TEXAS CITY — College of the Mainland’s pool is closed and in need of repairs. The college’s trustees will decide whether the 42-year-old pool is worth repairing.
The pool was closed at the end of the semester in May after the heater broke, college President Beth Lewis said.
The heater is vital, particularly in an indoor pool, because it helps keep bacteria levels low, she said.
According to a rough estimate, replacing the heater could cost about $240,000 — and that is just one of 14 repairs that must be made. The total repair costs could be nearly $300,000, Lewis said.
The annual operating costs for the pool are about $144,000, she said.
Additionally, the pool is leaking about 2,500 gallons of water a day, and the leak or leaks haven’t been found because the water pipes are under the pool itself, she said.
“We’ve already spent $2,500 looking for the leak,” she said.
The pool will remain closed until the repairs are made — or it could be closed permanently and the college could look to use the city’s natatorium for the college’s water classes, Lewis said.
According to data provided by the college, 624 people signed up for various swimming and exercises classes in the pool during the summer and fall of 2013 and the spring of 2014. There also were about 150 visitors who used the pool weekly during those past three semesters, according to the college data. The pool brought in about $38,000 from fees paid by those using the pool.

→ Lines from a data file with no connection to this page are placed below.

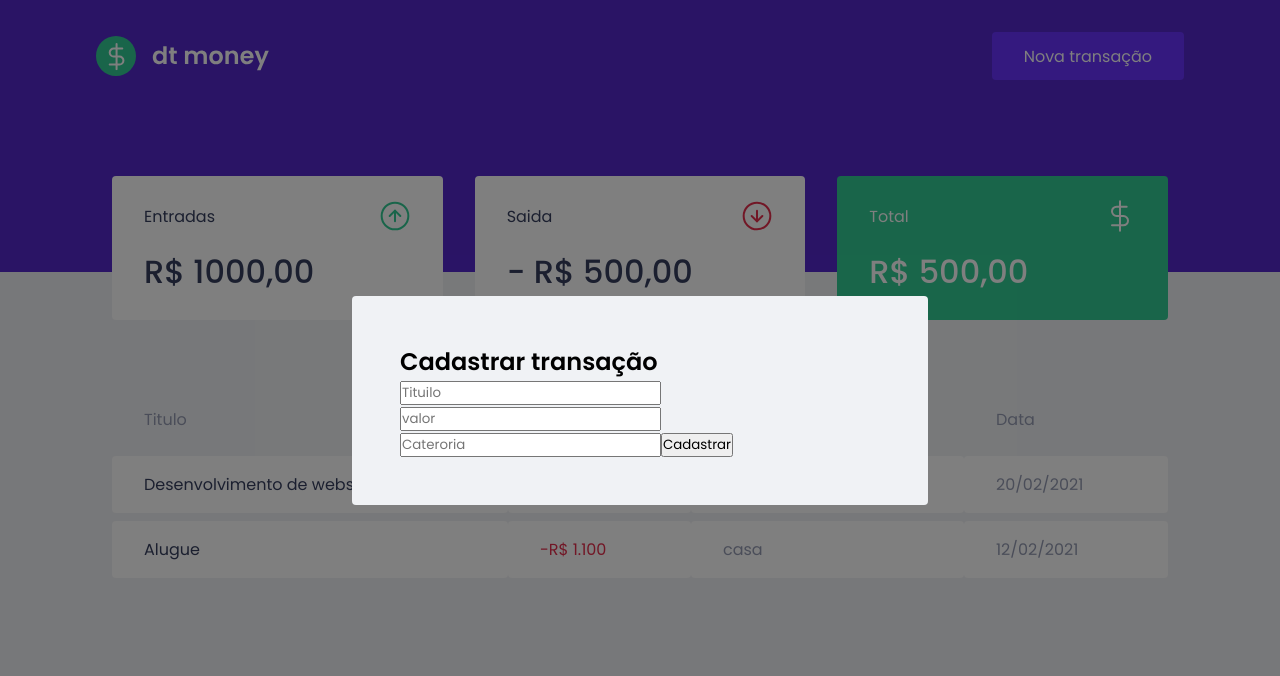
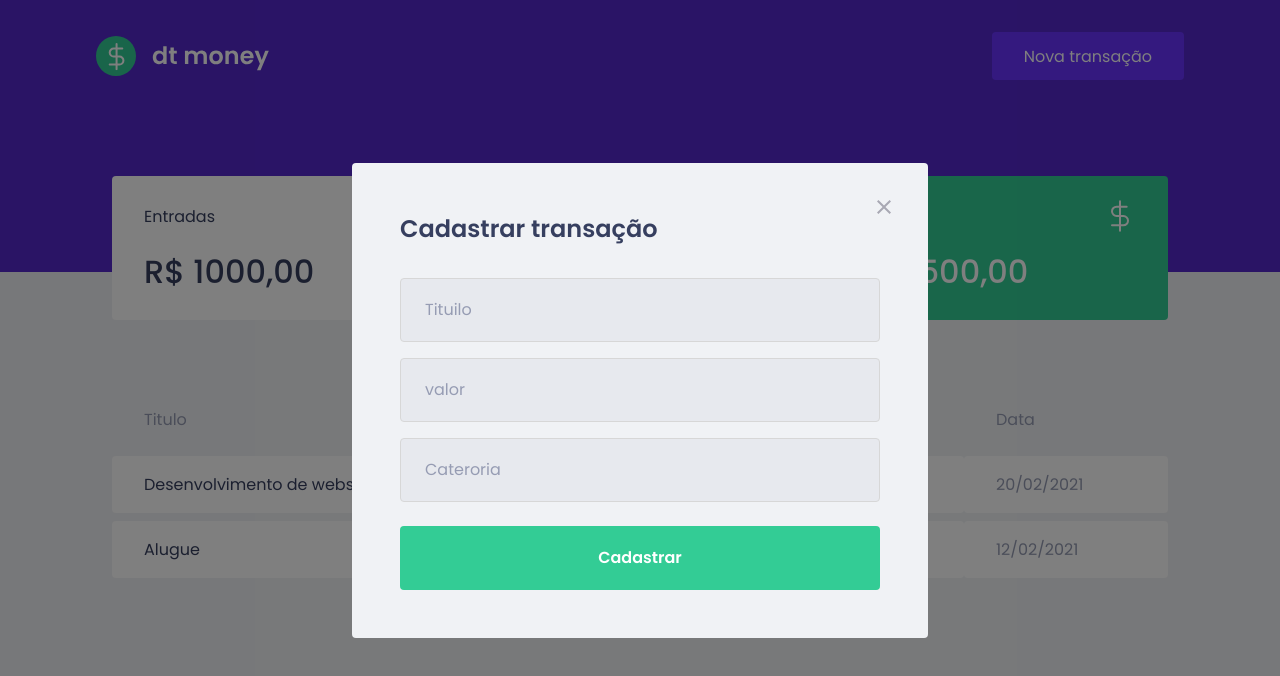
Before and after one commit to Marcelllombm/ProjetosDiversos, a React (Create React App) app in the folder dtmoney/: page / in a window 1280 px wide. Both pictures are taken after a click on the button "Nova transação". Shown: the top 676 px of the page. Built offline with nearby package versions, Linux system fonts and the light colour scheme; no server answers; what miragejs would draw is missing.

Commit message:
estilizaçao do form

```diff
--- a/dtmoney/src/components/NewTransactionModal/index.tsx
+++ b/dtmoney/src/components/NewTransactionModal/index.tsx
@@ -1,5 +1,6 @@
 import Modal from 'react-modal';
 import { Container } from './styles';
+import closeImg from '../../assets/close.svg';
 
 Modal.setAppElement('#root');
 
@@ -16,6 +17,9 @@
         overlayClassName="react-modal-overlay"
         className="react-modal-content"
     >
+        <button type="button" onClick={onRequestClose} className="react-modal-close">
+            <img src={closeImg} alt='Fechar modal' />
+        </button>
         <Container>
             <h2>Cadastrar transação</h2>
 
--- a/dtmoney/src/components/NewTransactionModal/styles.ts
+++ b/dtmoney/src/components/NewTransactionModal/styles.ts
@@ -1,3 +1,48 @@
 import styled from "styled-components";
 
-export const Container = styled.form``;
+export const Container = styled.form`
+    h2{
+        color: var(--text-title);
+        font-size: 1.5rem;
+        margin-bottom: 2rem;
+    }
+
+    input {
+        width: 100%;
+        padding: 0 1.5rem;
+        height: 4rem;
+        border-radius: 0.25rem;
+
+        border: 1px solid #d7d7d7;
+        background: #e7e9ee;
+
+        font-weight: 400;
+        font-size: 1rem;
+
+        &::placeholder {
+            color: var(--text-body)
+        }
+
+        & + input {
+            margin-top: 1rem;
+        }
+    }
+
+      button[type="submit"] {
+        width: 100%;
+        padding: 0 1.5rem;
+        height: 4rem;
+        background: var(--green);
+        border: 0;
+        color:white;
+        border-radius: 0.25rem;
+        font-size: 1rem;
+        margin-top: 1.5rem;
+        font-weight: 600;
+        transition:filter 0.2s ;
+        &:hover {
+            filter:brightness(0.9)
+        }
+      }
+
+`;
--- a/dtmoney/src/styles/global.ts
+++ b/dtmoney/src/styles/global.ts
@@ -77,4 +77,18 @@
     position: relative;
     border-radius: 0.25rem;
 }
+
+.react-modal-close {
+    position: absolute ;
+    right: 1.5rem;
+    top: 1.5rem;
+    border:0;
+    background: transparent;
+
+    transition: filter 0.2s;
+
+    &:hover{
+        filter:brightness(0.7);
+    }
+}
 `
```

College trustee Nick Stepchinski said he believed the number of people using the pool is low because of its deteriorated condition.

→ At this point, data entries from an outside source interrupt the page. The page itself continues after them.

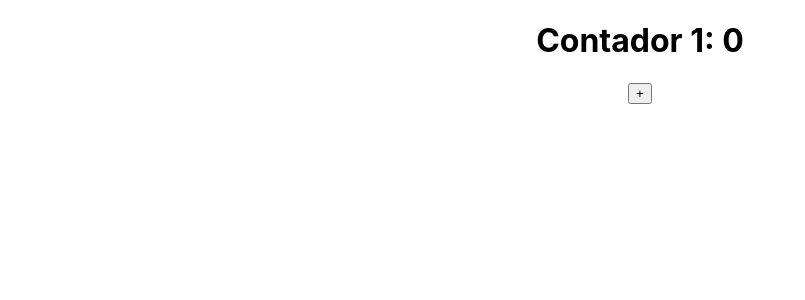
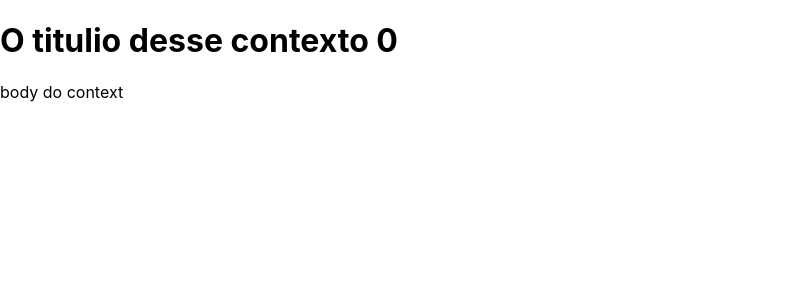
Before and after one commit to vmarinho22/studying-react-hooks, a React (Create React App) app: page / in a window 1280 px wide. Shown: the top 300 px of the page, without its empty margins (0-805 px from the left). Built offline with nearby package versions, Linux system fonts and the light colour scheme.

Commit message:
Iniciando no useContext

```diff
--- a/src/App.js
+++ b/src/App.js
@@ -1,32 +1,54 @@
-import React, { useCallback, useMemo, useState } from 'react';
+import React, { useContext, useState } from 'react';
 import './App.css';
-import P from 'prop-types';
 
-const Button = ({ incrementButton }) => {
-  return <button onClick={() => incrementButton(10)}>+</button>;
+const globalState = {
+  title: 'O titulio desse contexto',
+  body: 'body do context',
+  counter: 0,
 };
 
-Button.propTypes = {
-  incrementButton: P.func,
+const GlobalContext = React.createContext();
+
+// eslint-disable-next-line
+const Div = ({ children }) => {
+  return (
+    <>
+      <H1 />
+      <P />
+    </>
+  );
+};
+
+// eslint-disable-next-line
+const H1 = ({ children }) => {
+  const theContext = useContext(GlobalContext);
+  const {
+    contextState: { title, counter },
+  } = theContext;
+  return (
+    <h1>
+      {title} {counter}
+    </h1>
+  );
+};
+
+// eslint-disable-next-line
+const P = ({ children }) => {
+  const theContext = useContext(GlobalContext);
+  const {
+    contextState: { body },
+    setContextState,
+  } = theContext;
+  return <p onClick={() => setContextState((s) => ({ ...s, counter: s.counter + 1 }))}>{body}</p>;
 };
 
 function App() {
-  const [counter, setCounter] = useState(0);
-
-  // useCallBack
-  const incrementCounter = useCallback((num) => {
-    setCounter((c) => c + num);
-  }, []);
-
-  const btn = useMemo(() => {
-    return <Button incrementButton={incrementCounter}>cont 1 = +</Button>;
-  }, [incrementCounter]);
+  const [contextState, setContextState] = useState(globalState);
 
   return (
-    <div className="App">
-      <h1>Contador 1: {counter}</h1>
-      {btn}
-    </div>
+    <GlobalContext.Provider value={{ contextState, setContextState }}>
+      <Div />
+    </GlobalContext.Provider>
   );
 }
 
```
Also changed, not shown: .eslintrc.js.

“The pool is not in the condition it has been in before, and we’ve kind of been patching it when we could,” he said. “But imagine if the pool was in really great shape. How many more people would use it?”

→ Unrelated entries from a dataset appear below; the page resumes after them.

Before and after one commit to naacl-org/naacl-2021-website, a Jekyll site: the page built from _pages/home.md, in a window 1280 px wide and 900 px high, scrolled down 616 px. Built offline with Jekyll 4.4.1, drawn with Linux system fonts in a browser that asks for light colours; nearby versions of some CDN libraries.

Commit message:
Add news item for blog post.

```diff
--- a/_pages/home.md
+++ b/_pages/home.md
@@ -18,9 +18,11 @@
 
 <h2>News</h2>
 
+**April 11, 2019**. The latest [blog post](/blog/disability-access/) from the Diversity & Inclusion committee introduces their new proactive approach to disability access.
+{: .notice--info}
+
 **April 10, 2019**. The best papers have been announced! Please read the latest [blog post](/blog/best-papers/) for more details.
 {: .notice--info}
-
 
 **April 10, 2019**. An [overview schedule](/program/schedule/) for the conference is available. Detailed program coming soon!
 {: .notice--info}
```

The pool is popular with seniors, and Stepchinski said he believed it was worth keeping open as long as the repair costs were not unbearable.
“We need to try to find a way to make it work,” he said.
Board Chairman Roney McCrary said the trustees will get a chance to tour the pool at 9 a.m. Monday during a workshop. Trustees will meet later that day in a regular meeting, he said.
“This is just one more issue that you deal with with an aging facility,” McCrary said.